When George Theriault was in the Royal Canadian Air Force, on numerous occasions he was called upon to fly dignitaries like the prime minister to a secluded lake for a few hours or days of fishing, hunting or just plain relaxing.
In his wonderful book 'Trespassing in God's Country - Sixty Years of Flying in Northern Canada', he includes a chapter, 'Relaxing with the Prime Ministers'. In 1954, after retiring from the RCAF, he established the main base for Theriault Air Service at Chapleau. He had joined the air force in 1940 during World War II.
He reveals that before Prime Minister Mackenzie King retired in 1948, "I had several opportunities to socialize with him at his summer home in Kingsmere, a small lake in the Gatineau Park, where he loved to spend the weekends. He enjoyed the simple pleasure of sitting on his verandah and chatting about all the unimportant details of life."
Mr. Theriault gives an insightful look into the life of Mr. King when he was out of the public eye. One day he relates that the prime minister in "his very shy way" if he would do him a favour.

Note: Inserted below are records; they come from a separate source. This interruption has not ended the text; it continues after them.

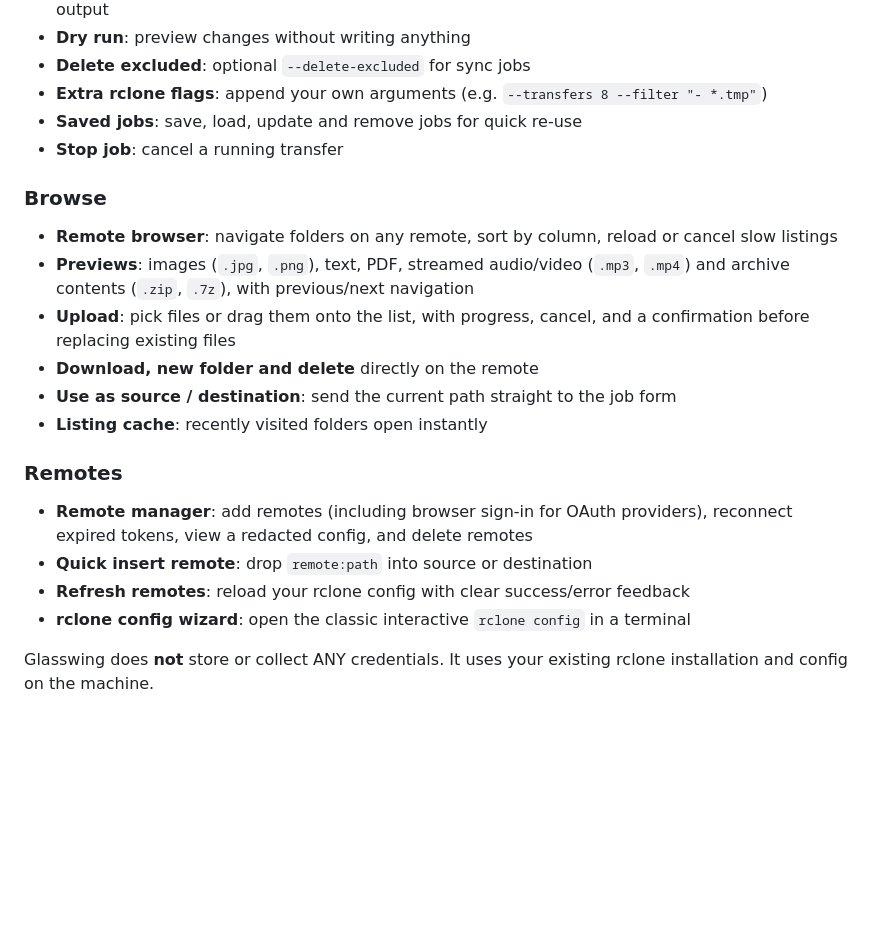
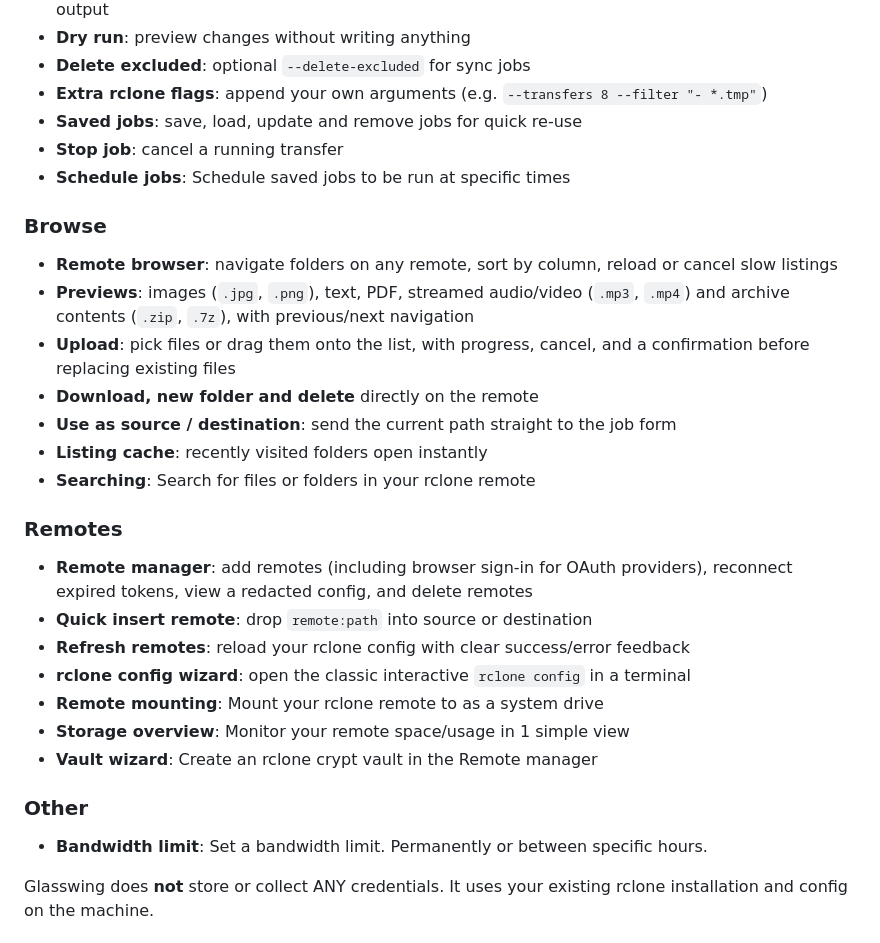
Before and after one commit to SSCHRE/rclone-gui-glasswing, a Markdown page: README.md, the part around the change. Drawn GitHub-style; blank space fills up the shorter version.

```diff
--- a/README.md
+++ b/README.md
@@ -18,6 +18,7 @@ Grab the latest **Glasswing Setup x.exe** (installer) or **Glasswing x.exe** (po
 - **Extra rclone flags**: append your own arguments (e.g. `--transfers 8 --filter "- *.tmp"`)
 - **Saved jobs**: save, load, update and remove jobs for quick re-use
 - **Stop job**: cancel a running transfer
+- **Schedule jobs**: Schedule saved jobs to be run at specific times
 
 ### Browse
 - **Remote browser**: navigate folders on any remote, sort by column, reload or cancel slow listings
@@ -26,12 +27,19 @@ Grab the latest **Glasswing Setup x.exe** (installer) or **Glasswing x.exe** (po
 - **Download, new folder and delete** directly on the remote
 - **Use as source / destination**: send the current path straight to the job form
 - **Listing cache**: recently visited folders open instantly
+- **Searching**: Search for files or folders in your rclone remote
 
 ### Remotes
 - **Remote manager**: add remotes (including browser sign-in for OAuth providers), reconnect expired tokens, view a redacted config, and delete remotes
 - **Quick insert remote**: drop `remote:path` into source or destination
 - **Refresh remotes**: reload your rclone config with clear success/error feedback
 - **rclone config wizard**: open the classic interactive `rclone config` in a terminal
+- **Remote mounting**: Mount your rclone remote to as a system drive
+- **Storage overview**: Monitor your remote space/usage in 1 simple view
+- **Vault wizard**: Create an rclone crypt vault in the Remote manager
+
+### Other
+- **Bandwidth limit**: Set a bandwidth limit. Permanently or between specific hours.
 
 Glasswing does **not** store or collect ANY credentials. It uses your existing rclone installation and config on the machine.
 
```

"He had some young children visiting from Ottawa, and he wanted them to see the country from the air in my J-3 Cub which I usually flew to the lake on weekends. He even offered to pay for the gasoline for the trips... Naturally, I agreed to the trips but wouldn't accept payment for the gasoline."
He tried to convince the prime minister "to come up for a spin but he politely declined saying that he only flew when he was on business. He preferred to have his feet on the ground when he was relaxing."
Just imagine sitting on a verandah with the prime minister today "sipping some cool drinks." Well, Mr. Theriault did, and was asked by Prime Minister King what the average air force pilot earned as a yearly salary, then added how much would a similar pilot flying for Trans Canada Airlines (now Air Canada make).
Mr. Theriault replied that he made about $4800 a year, and a TCA pilot about $10000 a year.
One of the other air force officials present asked the prime minister his salary. Mr. King "was silent for a while , and then responded that he made under $10000; this was in the summer of 1948!"
Turning to Prime Minister Louis St. Laurent, who succeeded Mr. King later in 1948. Mr. Theriault wrote, "we found a boss who really liked to relax in a boat or canoe."
"If Mr. St. Laurent only had a few hours to relax and fish, I flew him in the Norseman to a private camp North of Ottawa ... we could leave Ottawa after 5:00 pm and return by 10 pm."
"Catching a fish seemed less important t o him than the experience of just sitting in the canoe moving his fishing line in and out of the water. In the privacy of nature, he seemed to allow the pressure of government business to dissolve. The hours spent with him in a canoe were beyond the realm of time. The transforming power of nature worked its magic on us both."
Mr. Theriault has provided an insightful behind-the-scenes look at two of Canada's long serving prime ministers. "Trespassing in God's Country" in its entirety is a great read. Russ Bannock, the former president of de Havilland Aircraft of Canada noted that it is a "magnificent story of his (Mr. Theriault's} life as a Canadian pilot.
My thanks to George Theriault and his son John for making a copy available to me. My email is firstname.lastname@example.org